every penny counts

It's amazing that we fill up a glass jar when we have loose change, and when I rolled it last night there was $45 there.

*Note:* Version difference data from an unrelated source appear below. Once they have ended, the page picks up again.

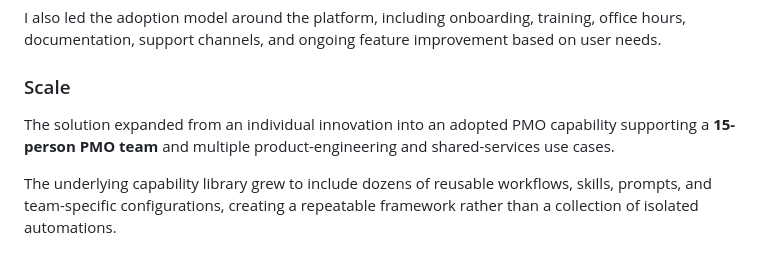
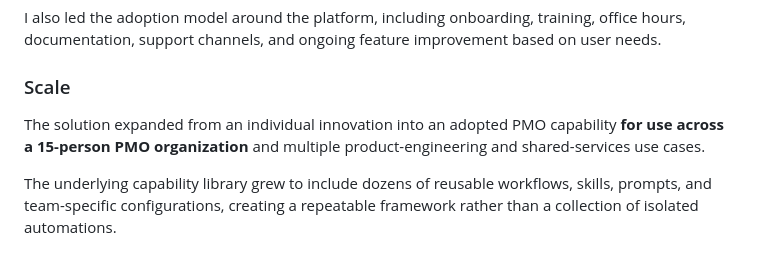
Before and after one commit to StephenWinton/stephen-winton-portfolio, a Markdown page: case-studies/enterprise-ai-enablement.md, the part around the change. Drawn GitHub-style.

Commit message:
Tighten AI enablement case study claims

```diff
--- a/case-studies/enterprise-ai-enablement.md
+++ b/case-studies/enterprise-ai-enablement.md
@@ -40,7 +40,7 @@ I also led the adoption model around the platform, including onboarding, trainin
 
 ### Scale
 
-The solution expanded from an individual innovation into an adopted PMO capability supporting a **15-person PMO team** and multiple product-engineering and shared-services use cases.
+The solution expanded from an individual innovation into an adopted PMO capability **for use across a 15-person PMO organization** and multiple product-engineering and shared-services use cases.
 
 The underlying capability library grew to include dozens of reusable workflows, skills, prompts, and team-specific configurations, creating a repeatable framework rather than a collection of isolated automations.
 
```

I only decided to roll it because it was overflowing and pennies were cluttering the dresser.